Rochester Country Fair rallies in the rain

Oct 1, 2022

ROCHESTER – The Rochester Country Fair hit yet another stroke of bad luck on Saturday, Oct. 1.

The beloved annual event has been canceled for the past three years, and was set to make a triumphant return for one day only in 2022. However, the weather drastically affected the turnout. Rain poured down from the skies starting as early as 7 a.m. with no sign of letting up throughout the day.

And yet, despite a soaked fairground with few attendees, vendors and staff pitched tents at the fairgrounds, not ready to give up so easily.

Kelly Sullivan-Morgado, who serves on the board of directors for the fair, was running around in a bright yellow poncho.
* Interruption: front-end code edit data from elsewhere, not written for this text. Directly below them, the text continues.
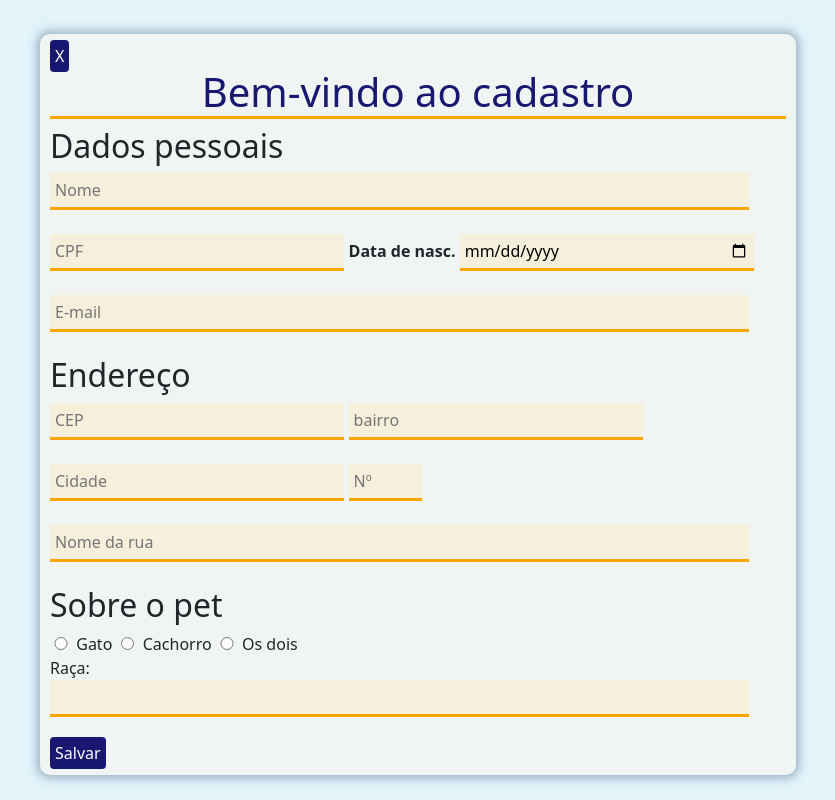
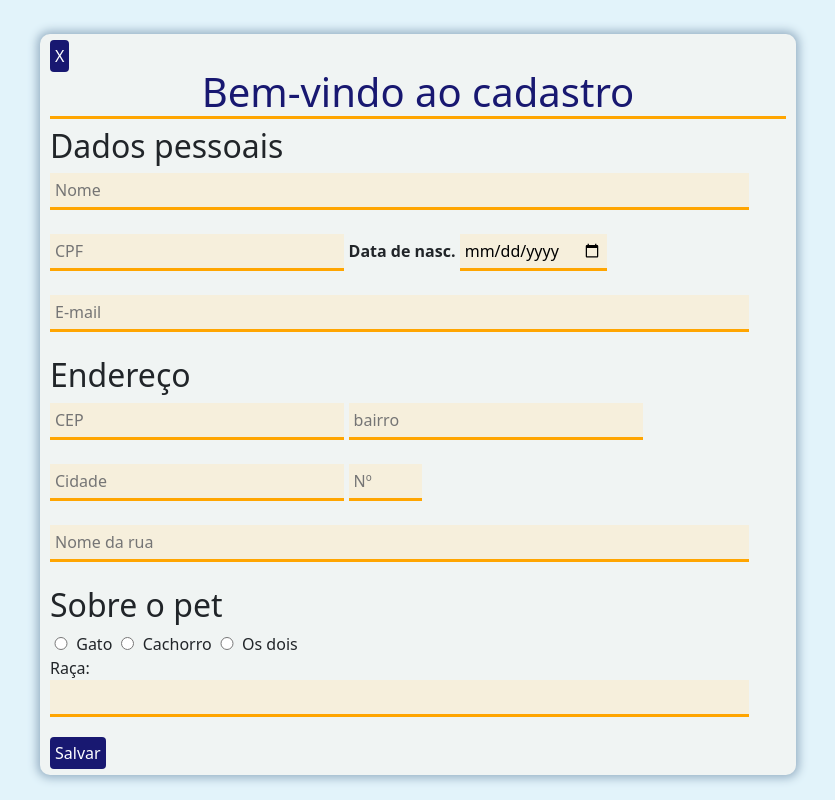
Before and after one commit to MariaClara-1005/projeto, a plain HTML site: page cadastro1.html in a window 1280 px wide. Shown: the whole page, without its empty margins (222-1057 px from the left). Drawn offline with nearby package versions, Linux system fonts and the light colour scheme.

Commit message:
tela de cadastro

```diff
--- a/cadastro1.html
+++ b/cadastro1.html
@@ -19,7 +19,7 @@
             <input type="number" name="" id="" placeholder="CPF">
 
             <b>Data de nasc.</b>
-            <input type="date" name="" id="">
+            <input type="date" name="" id="" class="data">
             <br><br>
             <input type="email" name="" id="" placeholder="E-mail" class="grande">
             <br><br>
--- a/src/css/cadastro.css
+++ b/src/css/cadastro.css
@@ -43,6 +43,9 @@ input {
 .pequeno {
     width: 10%;
 }
+.data {
+    width: 20%;
+}
 .botao {
     color: white;
     background-color: rgb(24, 24, 113);
```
She said she had no intention of canceling any of the day’s events.

“I love playing in puddles,” she said with a smile.

While she had to cancel the day’s tractor pulls due to lack of participants, anyone driving by the fairgrounds around noon could hear the whir of a saw as participants in the woodsmen’s show chopped wood in the midst of a downpour.

“This is Rochester. We’re farmers. We’re not afraid of a little rain,” said Kim Amato of the Rochester Cultural Council. She and Randall Elgin set up their tent early, hopeful to raise awareness about their open grant applications.

“Not a lot of people know about us, but there’s a lot of great opportunities,” Elgin said. The Council strives to fund projects like school field trips, afterschool programs, concerts, festivals, lectures, theater, dance, music and film. One of their goals that day was to get more local applications for their grants, but were up against a lack of foot traffic.

Two cows from Rochester’s 4H club, Tails and Trails, stood shielded from the rain underneath a tent. Members of the club repeatedly went over to them with hair dryers to keep them warm and fluffy.

“We still plan to be out here all day,” said Melissa Weigel, the club’s leader.

Their two Kunekune pigs were also present. The Kunekune pigs were as friendly as family dogs and eagerly approached the fence to be petted. One of the pigs, Tango, sat on command for treats.

Their club gives kids the opportunity to learn to raise and care for animals, whether they’re interested in pigs, rabbits, sheep, cows, chicken, or horses. It also provides kids chances to learn public speaking at events such as this.

“Even the shyest of kids, I see them get so excited to talk about their animals,” Weigel explained.

While the club’s rabbits stayed at home, baby chicks born just the day before made an appearance, and later, Weigel said that the club had plans to transport sheep and more cows out to the fair.

“We love being here. We just want the chance to share what we do and to help kids get interested in agriculture,” said Weigel.